We also have to matrix in the different type of applications you have – general file systems; email, instant messaging and collaboration systems; databases such as B2, Oracle, SAP, SWL and mySQL; and your industry-specific mission-critical applications such as CAD/CAM, medical records management, software development, manufacturing resource planning (MRP), or customer relationship management (CRM).
Now consider that the data created and used by any of these applications may be on any hardware platform and operating system, in multiple locations, using a variety of networks. A lot of the data may be on user workstations as well.

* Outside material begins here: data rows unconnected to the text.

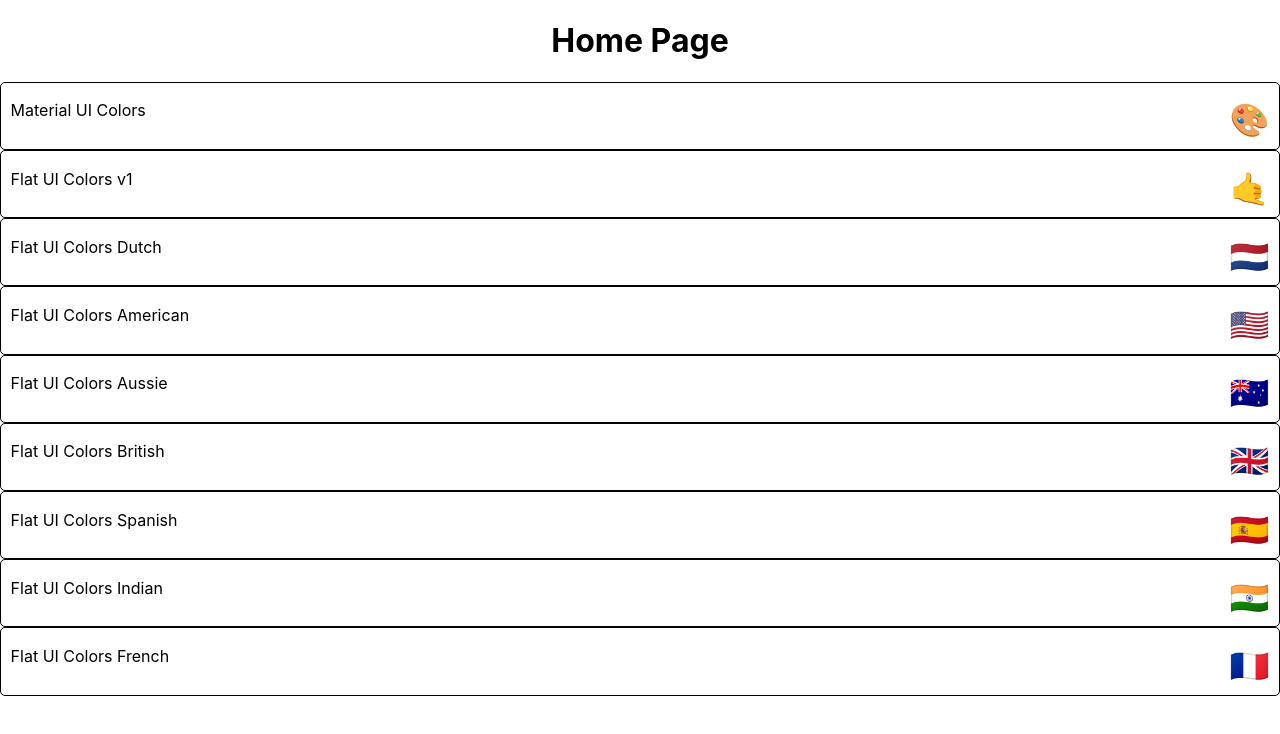
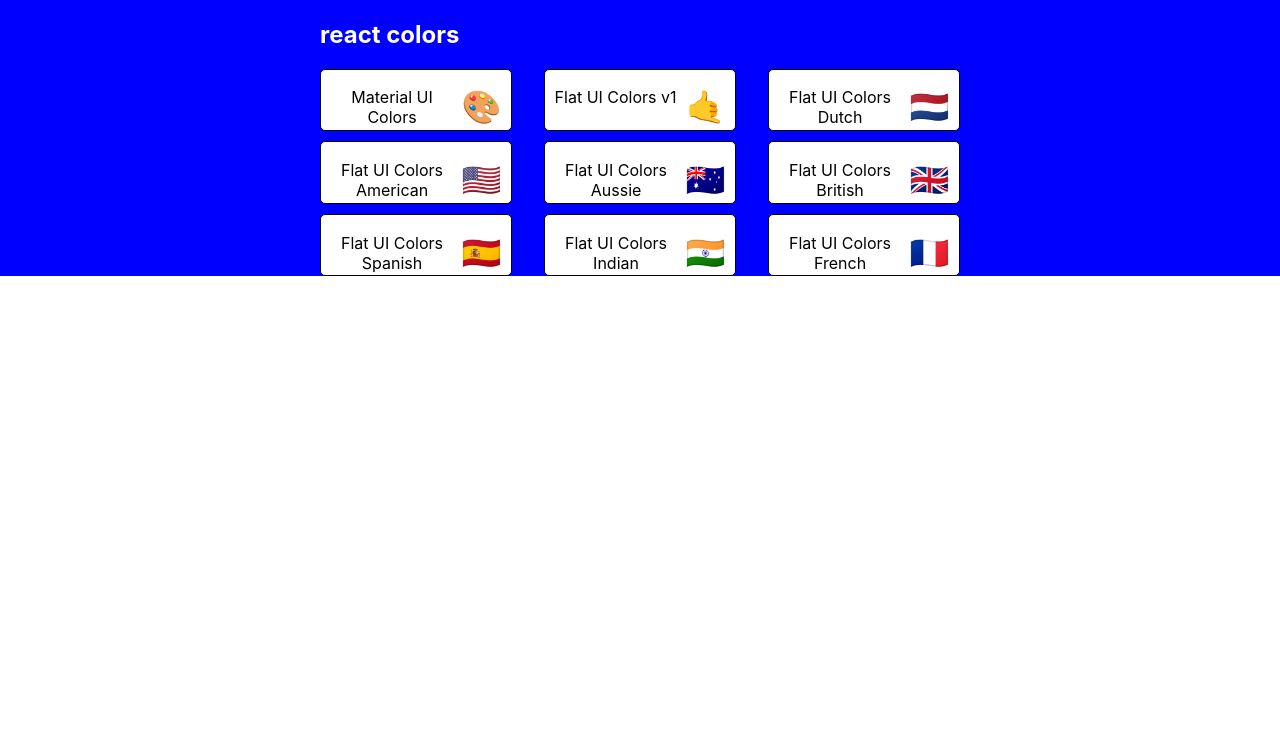
Before and after one commit to tinysheep007/Palette, a React (Create React App) app: page / in a window 1280 px wide. Shown: the top 734 px of the page. Built offline with nearby package versions, Linux system fonts and the light colour scheme.

Commit message:
styled some of plaettelist

```diff
--- a/src/PaletteList.js
+++ b/src/PaletteList.js
@@ -1,17 +1,58 @@
 import React, {Component} from 'react';
 import {Link} from 'react-router-dom';
 import MiniPalette from './MiniPalette';
+import {withStyles} from '@material-ui/styles';
+
+const styles = {
+    root :{
+        backgroundColor:"blue",
+        height:"100%",
+        display:"flex",
+        alignItems:"flex-start",
+        justifyContent:"center"
+
+    },
+    container :{
+        width:"50%",
+        display:"flex",
+        flexDirection:"column",
+        alignItems:"flex-start",
+        flexWrap:"wrap",
+    },
+    nav:{
+        color:"white",
+        display:"flex",
+        width:"100%",
+        justifyContent:"space-between"
+    },
+    palettes:{
+        boxSizing:"border-box",
+        width:"100%",
+        display:"grid",
+        gridTemplateColumns:"repeat(3,30%)",
+        gridGap:"5%"
+    }
+}
+
 class PaletteList extends Component {
     render(){
-        const {palettes} = this.props;
+        const {palettes, classes} = this.props;
         return (
-            <div>
-                <h1>Home Page</h1>
-                {palettes.map((p)=>(<MiniPalette {...p}/>))}
+            <div className={classes.root}>
+                <div className={classes.container}>
+                    <nav className={classes.nav}>
+                        <h1>react colors</h1>
+                    </nav>
+                    <div className={classes.palettes}>
+                        {palettes.map((p)=>(<MiniPalette {...p}/>))}
+                    </div>
+                </div>
+
+
                 {/* {palettes.map((p)=>(<p><Link to={`/palette/${p.id}`}> p.paletteName</Link></p>))} */}
             </div>
         )
     }
 }
 
-export default PaletteList;
+export default withStyles(styles)(PaletteList);
```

Oh my!
But there’s still more – what can go wrong?
As I noted in my last blog, lots of things can go wrong, any you really need a different response for each of them:
OK, now draw a line from every block on the diagram above to every other block and tell me what your backup and recovery plan is for every line – even in this simple diagram, there are 100 different scenarios, but when you consider all the variables, it may be millions. What tools would you use, who will use them, how long will it take to recover, and how much data will be lost? And what does it cost?
More on that next time!
"The postings on this site are my own and don't necessarily represent IBM's positions, strategies or opinions."
Rajendran Subramaniam 060000D5Y9 email@example.com Tags:  storage disk pulse ibmpulse nas nseries ibm storage-blog netapp ibmstorage pulse2010 1,584 Visits
In response to: Viral Friday - Pulse 2010 - N series DemonstrationThanks Tiffeni for the nice video.